== DATASET EXTRACT

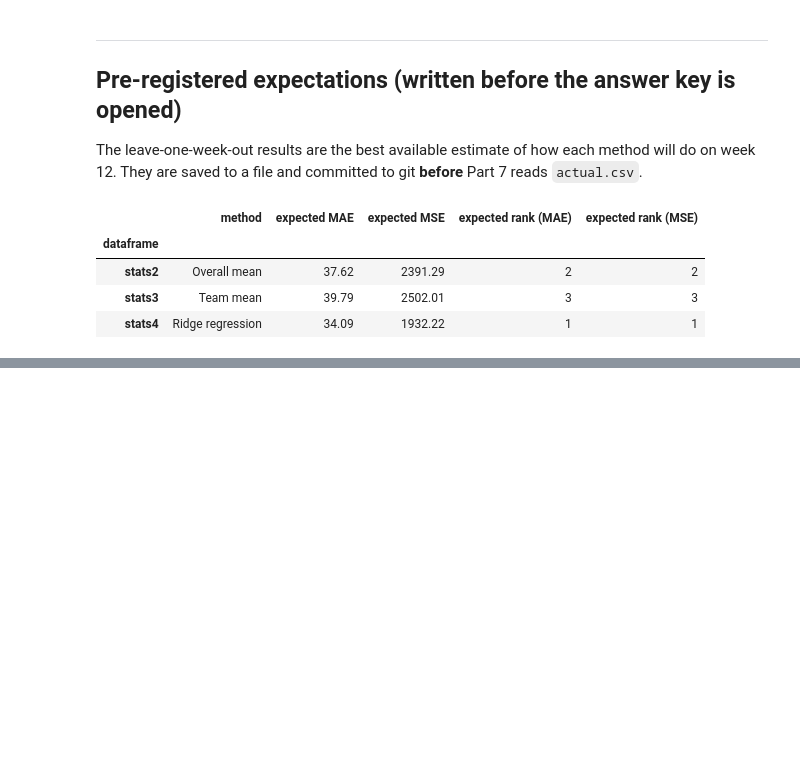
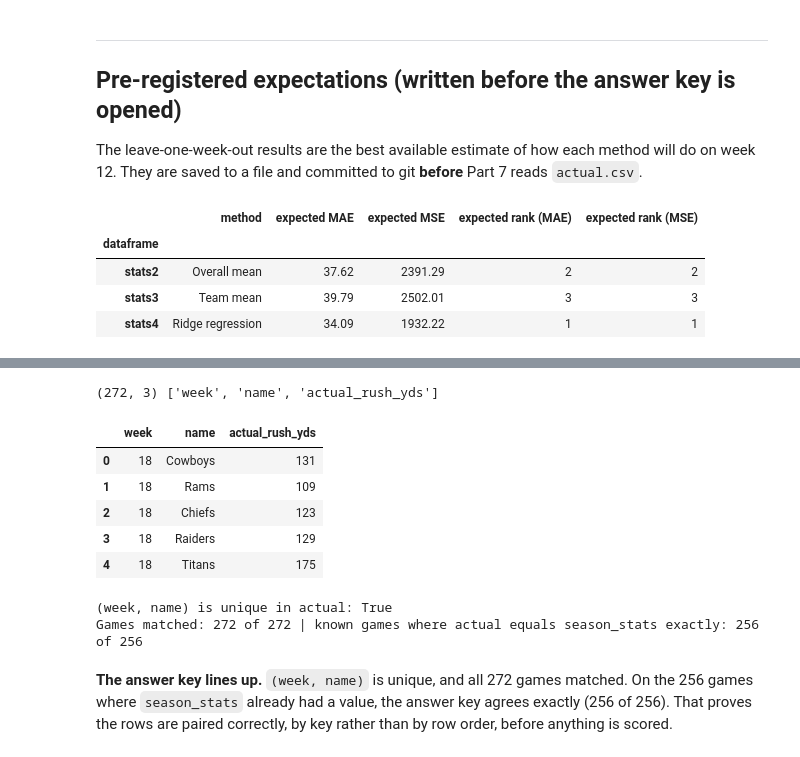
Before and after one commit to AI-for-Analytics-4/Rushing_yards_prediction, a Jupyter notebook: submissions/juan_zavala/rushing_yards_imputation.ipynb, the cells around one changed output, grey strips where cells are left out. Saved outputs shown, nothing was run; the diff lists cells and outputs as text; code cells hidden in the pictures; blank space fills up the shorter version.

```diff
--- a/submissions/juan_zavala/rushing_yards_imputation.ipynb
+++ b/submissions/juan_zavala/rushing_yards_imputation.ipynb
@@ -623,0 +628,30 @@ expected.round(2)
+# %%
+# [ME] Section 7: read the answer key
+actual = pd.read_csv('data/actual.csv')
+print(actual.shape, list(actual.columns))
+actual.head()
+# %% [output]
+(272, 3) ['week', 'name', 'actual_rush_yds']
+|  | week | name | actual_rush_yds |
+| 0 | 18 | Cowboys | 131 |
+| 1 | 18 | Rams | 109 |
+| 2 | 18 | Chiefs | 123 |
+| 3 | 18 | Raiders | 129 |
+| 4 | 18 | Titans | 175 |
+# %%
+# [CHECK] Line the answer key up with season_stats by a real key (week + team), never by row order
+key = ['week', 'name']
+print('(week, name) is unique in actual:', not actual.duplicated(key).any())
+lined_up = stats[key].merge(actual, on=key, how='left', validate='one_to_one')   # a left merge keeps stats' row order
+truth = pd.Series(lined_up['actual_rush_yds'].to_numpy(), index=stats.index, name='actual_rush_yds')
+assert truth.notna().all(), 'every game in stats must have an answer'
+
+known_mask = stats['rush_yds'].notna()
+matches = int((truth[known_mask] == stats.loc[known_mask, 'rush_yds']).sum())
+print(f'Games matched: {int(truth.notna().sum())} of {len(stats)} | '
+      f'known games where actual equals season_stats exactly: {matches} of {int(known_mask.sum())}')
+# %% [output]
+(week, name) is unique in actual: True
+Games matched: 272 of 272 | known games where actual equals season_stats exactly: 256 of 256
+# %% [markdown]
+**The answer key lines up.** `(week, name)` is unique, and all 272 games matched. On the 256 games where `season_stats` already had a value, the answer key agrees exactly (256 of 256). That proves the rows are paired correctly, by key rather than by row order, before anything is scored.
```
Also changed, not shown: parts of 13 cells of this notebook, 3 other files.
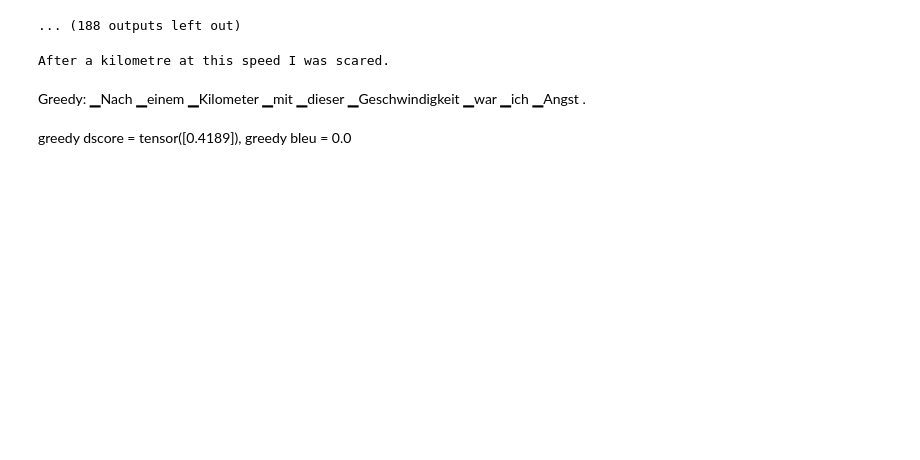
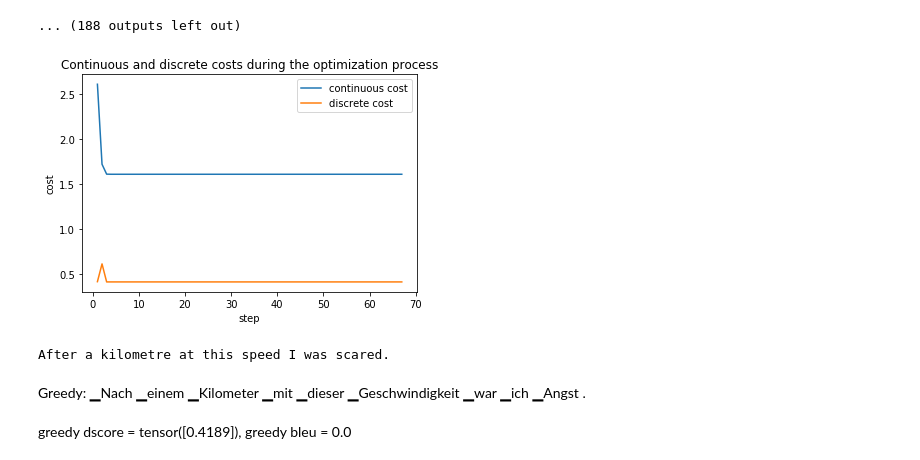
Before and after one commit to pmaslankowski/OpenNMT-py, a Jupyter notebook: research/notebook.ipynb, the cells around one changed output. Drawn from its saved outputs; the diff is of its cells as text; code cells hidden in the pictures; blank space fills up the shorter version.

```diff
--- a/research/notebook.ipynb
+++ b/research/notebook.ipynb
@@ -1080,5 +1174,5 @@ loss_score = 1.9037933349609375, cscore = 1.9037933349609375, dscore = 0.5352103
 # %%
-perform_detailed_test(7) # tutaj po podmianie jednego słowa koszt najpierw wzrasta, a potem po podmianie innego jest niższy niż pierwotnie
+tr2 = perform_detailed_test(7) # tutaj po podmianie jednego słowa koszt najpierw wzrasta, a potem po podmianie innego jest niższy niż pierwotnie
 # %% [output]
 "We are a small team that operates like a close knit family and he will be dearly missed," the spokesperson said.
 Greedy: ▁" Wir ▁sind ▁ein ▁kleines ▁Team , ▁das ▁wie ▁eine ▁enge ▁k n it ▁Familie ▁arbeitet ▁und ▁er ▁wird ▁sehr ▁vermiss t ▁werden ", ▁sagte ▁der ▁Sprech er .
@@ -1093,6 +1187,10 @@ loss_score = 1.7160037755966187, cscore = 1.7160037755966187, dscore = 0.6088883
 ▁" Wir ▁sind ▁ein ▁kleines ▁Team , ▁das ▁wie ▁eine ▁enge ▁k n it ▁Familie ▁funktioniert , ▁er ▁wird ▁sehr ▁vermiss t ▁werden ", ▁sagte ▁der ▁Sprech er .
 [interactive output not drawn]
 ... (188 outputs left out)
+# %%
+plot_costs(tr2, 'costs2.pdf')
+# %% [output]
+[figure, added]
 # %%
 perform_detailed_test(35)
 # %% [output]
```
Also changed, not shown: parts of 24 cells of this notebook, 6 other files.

====

◆ TASK REQUIREMENTS ◆
The word "week" appears in some of the lines above. Copy those lines.

◆ EXERCISE ANSWER ◆
+(272, 3) ['week', 'name', 'actual_rush_yds']
+|  | week | name | actual_rush_yds |
+# [CHECK] Line the answer key up with season_stats by a real key (week + team), never by row order
+key = ['week', 'name']
+print('(week, name) is unique in actual:', not actual.duplicated(key).any())
+(week, name) is unique in actual: True
+**The answer key lines up.** `(week, name)` is unique, and all 272 games matched. On the 256 games where `season_stats` already had a value, the answer key agrees exactly (256 of 256). That proves the rows are paired correctly, by key rather than by row order, before anything is scored.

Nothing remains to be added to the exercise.